▶ STUDY MATERIAL:
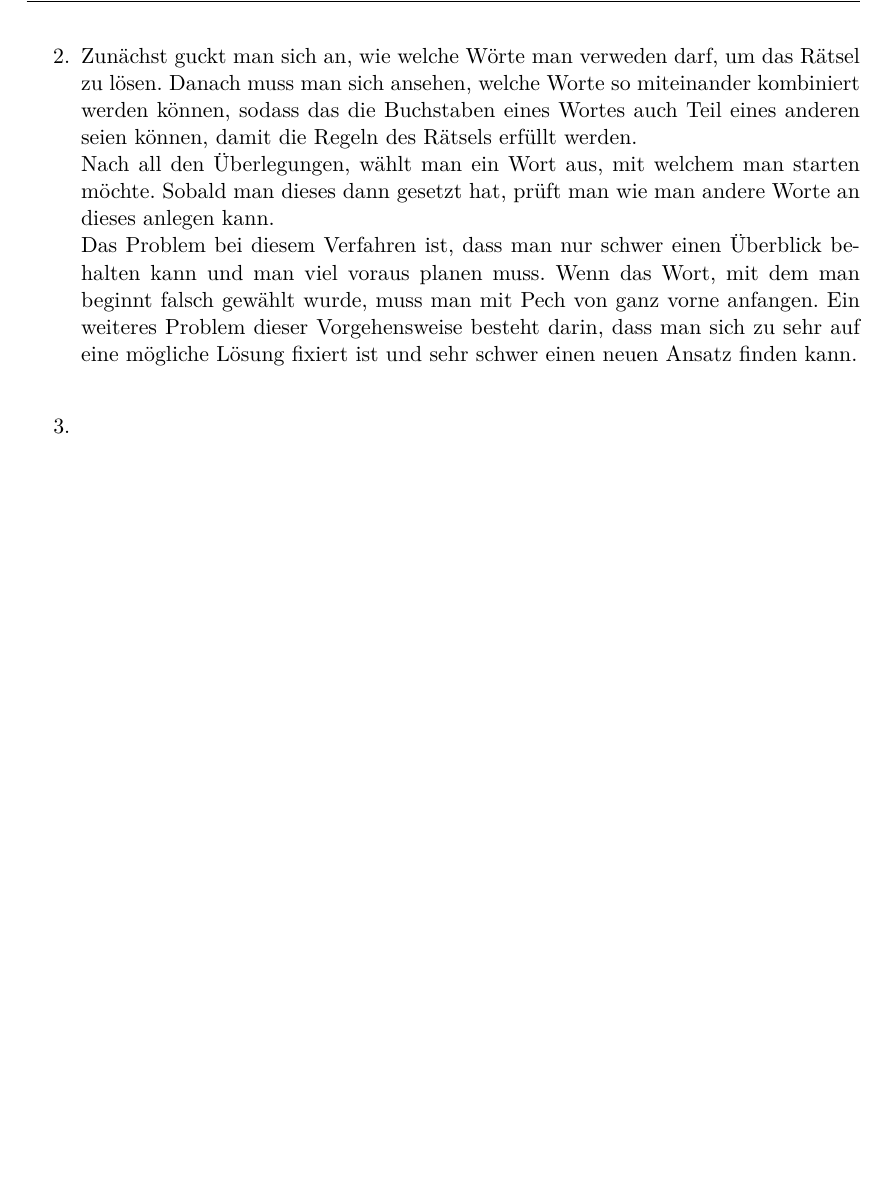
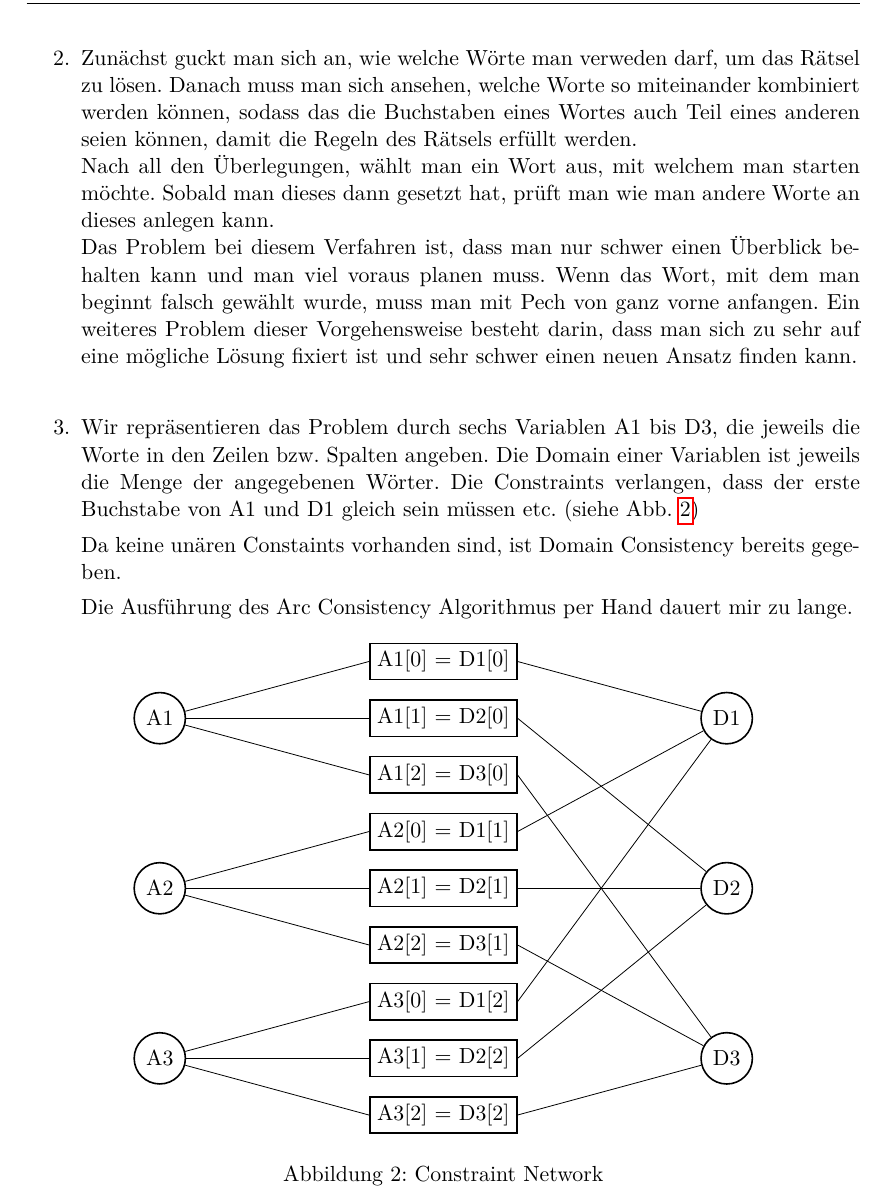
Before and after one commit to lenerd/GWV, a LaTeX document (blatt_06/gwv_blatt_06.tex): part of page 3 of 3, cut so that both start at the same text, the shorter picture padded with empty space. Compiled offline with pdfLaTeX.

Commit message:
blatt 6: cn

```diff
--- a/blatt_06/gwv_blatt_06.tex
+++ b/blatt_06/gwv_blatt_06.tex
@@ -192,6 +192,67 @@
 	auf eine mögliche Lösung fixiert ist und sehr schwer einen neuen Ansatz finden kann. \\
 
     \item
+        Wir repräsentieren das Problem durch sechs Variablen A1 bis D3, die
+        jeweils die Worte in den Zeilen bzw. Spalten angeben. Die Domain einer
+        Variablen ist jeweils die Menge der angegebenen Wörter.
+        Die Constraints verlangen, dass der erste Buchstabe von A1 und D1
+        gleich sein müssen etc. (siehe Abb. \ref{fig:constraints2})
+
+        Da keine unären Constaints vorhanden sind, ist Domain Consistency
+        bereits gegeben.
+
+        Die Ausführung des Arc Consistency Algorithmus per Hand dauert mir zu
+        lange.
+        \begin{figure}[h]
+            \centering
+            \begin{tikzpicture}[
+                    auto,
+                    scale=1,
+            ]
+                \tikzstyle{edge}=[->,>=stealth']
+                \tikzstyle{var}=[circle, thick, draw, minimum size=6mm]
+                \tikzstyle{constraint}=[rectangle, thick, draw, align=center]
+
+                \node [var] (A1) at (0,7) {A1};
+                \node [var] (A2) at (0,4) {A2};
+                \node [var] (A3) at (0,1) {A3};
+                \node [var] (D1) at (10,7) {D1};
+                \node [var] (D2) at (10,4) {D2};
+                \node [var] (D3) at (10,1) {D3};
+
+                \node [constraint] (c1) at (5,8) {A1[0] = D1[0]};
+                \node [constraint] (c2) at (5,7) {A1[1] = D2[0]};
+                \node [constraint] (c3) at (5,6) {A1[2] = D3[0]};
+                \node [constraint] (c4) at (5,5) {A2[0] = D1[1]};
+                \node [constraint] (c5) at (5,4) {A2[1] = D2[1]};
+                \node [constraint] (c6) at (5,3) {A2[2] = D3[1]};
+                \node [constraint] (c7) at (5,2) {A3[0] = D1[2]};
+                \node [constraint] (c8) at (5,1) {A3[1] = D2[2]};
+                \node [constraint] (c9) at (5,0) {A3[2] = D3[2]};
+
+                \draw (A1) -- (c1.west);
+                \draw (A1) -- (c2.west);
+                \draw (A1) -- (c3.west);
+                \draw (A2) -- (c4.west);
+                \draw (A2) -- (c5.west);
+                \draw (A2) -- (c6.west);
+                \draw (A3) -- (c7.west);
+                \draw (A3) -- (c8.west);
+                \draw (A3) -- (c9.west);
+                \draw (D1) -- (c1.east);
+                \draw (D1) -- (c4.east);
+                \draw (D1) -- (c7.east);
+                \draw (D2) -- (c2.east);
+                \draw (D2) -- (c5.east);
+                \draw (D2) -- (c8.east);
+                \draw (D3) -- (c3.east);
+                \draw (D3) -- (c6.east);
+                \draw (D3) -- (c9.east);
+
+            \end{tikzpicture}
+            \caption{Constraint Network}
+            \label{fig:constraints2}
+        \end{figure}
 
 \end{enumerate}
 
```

...

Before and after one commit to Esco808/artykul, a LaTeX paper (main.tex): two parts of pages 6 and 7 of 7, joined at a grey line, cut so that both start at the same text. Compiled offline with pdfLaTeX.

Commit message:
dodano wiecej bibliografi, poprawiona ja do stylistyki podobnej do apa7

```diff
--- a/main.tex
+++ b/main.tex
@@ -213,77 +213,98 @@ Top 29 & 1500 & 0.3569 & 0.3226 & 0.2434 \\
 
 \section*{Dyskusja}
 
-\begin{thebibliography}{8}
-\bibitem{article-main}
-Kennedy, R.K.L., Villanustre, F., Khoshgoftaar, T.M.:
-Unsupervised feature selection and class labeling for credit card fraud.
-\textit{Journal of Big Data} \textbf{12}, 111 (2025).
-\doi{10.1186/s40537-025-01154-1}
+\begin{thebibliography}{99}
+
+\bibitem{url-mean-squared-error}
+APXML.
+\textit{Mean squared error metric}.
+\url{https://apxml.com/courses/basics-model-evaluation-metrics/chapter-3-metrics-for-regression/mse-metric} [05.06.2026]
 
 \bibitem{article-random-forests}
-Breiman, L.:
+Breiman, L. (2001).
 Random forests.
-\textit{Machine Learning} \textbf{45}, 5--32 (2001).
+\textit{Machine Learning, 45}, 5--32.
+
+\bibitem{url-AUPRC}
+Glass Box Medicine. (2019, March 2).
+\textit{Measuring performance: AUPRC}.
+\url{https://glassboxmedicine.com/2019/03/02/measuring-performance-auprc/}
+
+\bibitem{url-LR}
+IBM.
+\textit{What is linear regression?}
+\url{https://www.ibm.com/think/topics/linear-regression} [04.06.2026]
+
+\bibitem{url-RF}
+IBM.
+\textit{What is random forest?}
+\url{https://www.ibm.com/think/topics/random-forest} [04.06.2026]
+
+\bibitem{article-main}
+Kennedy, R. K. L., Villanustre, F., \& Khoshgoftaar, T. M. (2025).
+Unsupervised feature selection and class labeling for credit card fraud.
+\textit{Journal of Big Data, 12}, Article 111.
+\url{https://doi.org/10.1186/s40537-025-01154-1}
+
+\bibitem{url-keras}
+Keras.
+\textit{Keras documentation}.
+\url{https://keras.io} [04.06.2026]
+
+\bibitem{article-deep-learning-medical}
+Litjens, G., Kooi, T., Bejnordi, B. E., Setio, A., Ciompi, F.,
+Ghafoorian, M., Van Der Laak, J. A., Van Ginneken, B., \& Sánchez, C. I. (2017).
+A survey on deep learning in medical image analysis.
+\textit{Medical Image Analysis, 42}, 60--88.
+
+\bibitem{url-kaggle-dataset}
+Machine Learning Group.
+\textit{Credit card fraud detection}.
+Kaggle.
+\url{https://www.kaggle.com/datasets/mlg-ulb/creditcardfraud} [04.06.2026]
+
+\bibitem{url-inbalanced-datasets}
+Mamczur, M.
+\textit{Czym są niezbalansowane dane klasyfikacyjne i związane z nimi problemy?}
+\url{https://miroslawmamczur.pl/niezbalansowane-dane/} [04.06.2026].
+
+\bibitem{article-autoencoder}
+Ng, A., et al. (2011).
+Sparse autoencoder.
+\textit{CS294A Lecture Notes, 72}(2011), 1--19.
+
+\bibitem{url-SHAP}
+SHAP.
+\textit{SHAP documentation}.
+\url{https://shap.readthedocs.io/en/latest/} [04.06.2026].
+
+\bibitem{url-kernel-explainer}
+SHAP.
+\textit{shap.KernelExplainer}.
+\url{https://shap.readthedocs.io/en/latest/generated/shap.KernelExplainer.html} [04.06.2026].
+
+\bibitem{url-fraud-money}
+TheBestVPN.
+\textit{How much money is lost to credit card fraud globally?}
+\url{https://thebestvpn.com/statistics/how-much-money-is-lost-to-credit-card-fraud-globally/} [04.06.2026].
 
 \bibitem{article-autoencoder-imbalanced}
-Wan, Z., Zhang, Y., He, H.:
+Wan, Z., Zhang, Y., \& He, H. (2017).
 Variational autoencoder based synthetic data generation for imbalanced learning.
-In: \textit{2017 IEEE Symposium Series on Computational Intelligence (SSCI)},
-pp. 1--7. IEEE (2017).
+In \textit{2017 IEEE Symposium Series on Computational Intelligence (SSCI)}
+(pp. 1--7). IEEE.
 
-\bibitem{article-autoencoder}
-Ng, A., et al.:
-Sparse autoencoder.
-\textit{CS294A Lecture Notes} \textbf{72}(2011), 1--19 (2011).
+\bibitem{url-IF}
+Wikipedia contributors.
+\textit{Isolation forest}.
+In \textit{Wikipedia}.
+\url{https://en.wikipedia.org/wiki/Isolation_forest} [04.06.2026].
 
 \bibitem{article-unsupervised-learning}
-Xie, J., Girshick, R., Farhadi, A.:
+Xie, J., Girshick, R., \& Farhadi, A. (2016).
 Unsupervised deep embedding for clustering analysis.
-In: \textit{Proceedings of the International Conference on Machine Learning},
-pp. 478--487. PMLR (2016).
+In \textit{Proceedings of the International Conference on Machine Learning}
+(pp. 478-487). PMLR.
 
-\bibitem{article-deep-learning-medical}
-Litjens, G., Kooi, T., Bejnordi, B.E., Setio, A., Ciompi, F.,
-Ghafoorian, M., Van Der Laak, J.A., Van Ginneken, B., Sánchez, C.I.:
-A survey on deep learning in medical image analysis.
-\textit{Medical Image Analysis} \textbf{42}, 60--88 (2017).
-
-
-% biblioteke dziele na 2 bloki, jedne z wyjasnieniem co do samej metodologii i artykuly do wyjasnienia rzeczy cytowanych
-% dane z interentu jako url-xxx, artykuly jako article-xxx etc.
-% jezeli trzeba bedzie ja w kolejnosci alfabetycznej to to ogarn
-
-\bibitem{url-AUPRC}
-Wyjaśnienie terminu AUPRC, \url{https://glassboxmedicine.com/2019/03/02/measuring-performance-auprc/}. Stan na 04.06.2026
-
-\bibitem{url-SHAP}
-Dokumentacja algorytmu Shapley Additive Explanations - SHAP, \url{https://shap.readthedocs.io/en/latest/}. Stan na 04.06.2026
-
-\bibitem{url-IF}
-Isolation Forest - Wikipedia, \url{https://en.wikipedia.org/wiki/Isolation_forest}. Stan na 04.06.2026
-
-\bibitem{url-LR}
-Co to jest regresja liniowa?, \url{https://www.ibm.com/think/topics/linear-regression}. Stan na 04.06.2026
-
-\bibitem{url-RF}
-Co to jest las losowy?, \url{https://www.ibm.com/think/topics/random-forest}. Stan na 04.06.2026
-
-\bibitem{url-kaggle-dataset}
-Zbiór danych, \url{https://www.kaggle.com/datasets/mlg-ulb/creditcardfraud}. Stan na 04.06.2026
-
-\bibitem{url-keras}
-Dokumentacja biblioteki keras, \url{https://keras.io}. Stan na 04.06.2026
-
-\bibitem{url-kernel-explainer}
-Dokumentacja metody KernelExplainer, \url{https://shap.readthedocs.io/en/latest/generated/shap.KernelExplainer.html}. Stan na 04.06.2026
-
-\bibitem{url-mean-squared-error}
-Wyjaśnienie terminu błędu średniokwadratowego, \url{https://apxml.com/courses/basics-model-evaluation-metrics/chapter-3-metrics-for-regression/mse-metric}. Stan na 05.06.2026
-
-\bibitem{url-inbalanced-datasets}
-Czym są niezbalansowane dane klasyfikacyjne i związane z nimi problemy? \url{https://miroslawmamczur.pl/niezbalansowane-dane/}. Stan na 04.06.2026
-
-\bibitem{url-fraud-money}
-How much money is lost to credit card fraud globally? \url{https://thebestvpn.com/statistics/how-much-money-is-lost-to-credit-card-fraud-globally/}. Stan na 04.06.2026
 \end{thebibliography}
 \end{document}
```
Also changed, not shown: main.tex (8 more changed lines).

▶ WORK INSTRUCTIONS: This exercise needs every line of the listing that contains the word "performance".

▶ EXERCISE SOLUTION:
+\textit{Measuring performance: AUPRC}.
+\url{https://glassboxmedicine.com/2019/03/02/measuring-performance-auprc/}
-Wyjaśnienie terminu AUPRC, \url{https://glassboxmedicine.com/2019/03/02/measuring-performance-auprc/}. Stan na 04.06.2026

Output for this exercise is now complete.